Self-compassion entails being warm and understanding toward ourselves when we suffer, fail, or feel inadequate, rather than ignoring our pain or flagellating ourselves with self-criticism.

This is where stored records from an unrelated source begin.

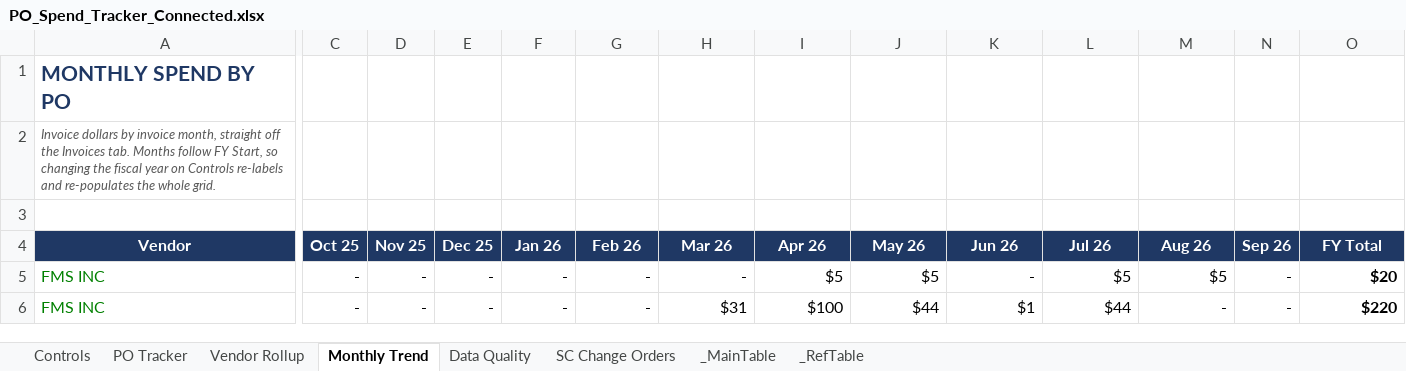
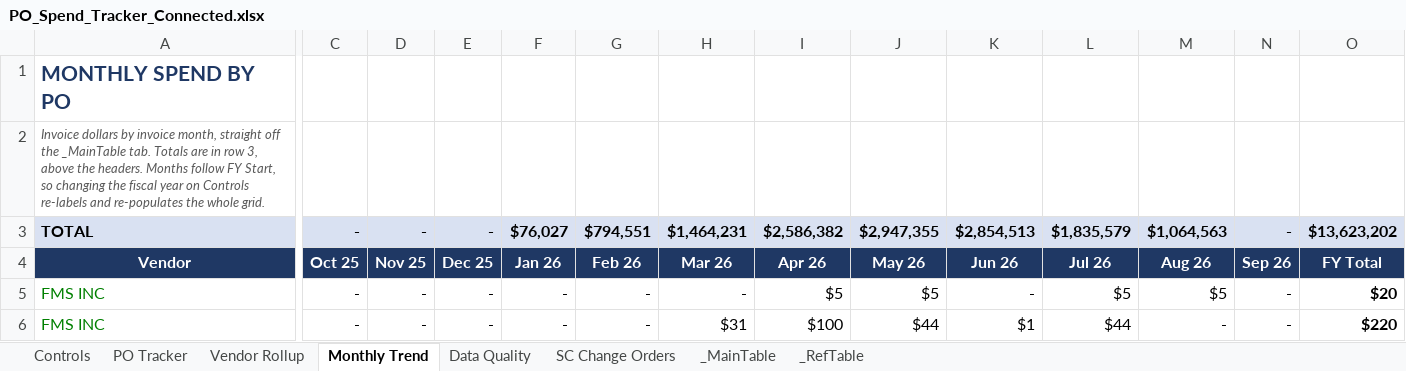
Before and after one commit to hnemey/RMS-1, an Excel workbook: PO_Spend_Tracker_Connected.xlsx, sheet Monthly Trend, drawn as a sheet; only a part is shown, gaps mark what is left out; values as stored, in another font and other column widths than the file's, no borders; rows hold the shown columns only; the diff covers the shown part only; the diff names each change by its address in the sheet, - before the commit and + after, or states it on an @@ line.

```diff
--- a/PO_Spend_Tracker_Connected.xlsx (sheet Monthly Trend)
+++ b/PO_Spend_Tracker_Connected.xlsx (sheet Monthly Trend)
-A2: …off the Invoices tab. Months follow…
+A2: …off the _MainTable tab. Totals are in row 3, above the headers. Months follow…
-row 3: (empty)
+row 3: TOTAL | - | - | - | $76,027 | $794,551 | $1,464,231 | $2,586,382 | $2,947,355 | $2,854,513 | $1,835,579 | $1,064,563 | - | $13,623,202
-A3:O3 fill: none
+A3:O3 fill: #D9E1F2
```
Also changed, not shown: 38 removed rows and cell formats elsewhere in this sheet, sheet PO Tracker, sheet Vendor Rollup, sheet Controls, formulas that keep their value.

Dr. Neff has written, researched and taught the principles of self-compassion for years. You can learn more about her and her work, including exercises she developed to practice self compassion as well as other very useful resources on her website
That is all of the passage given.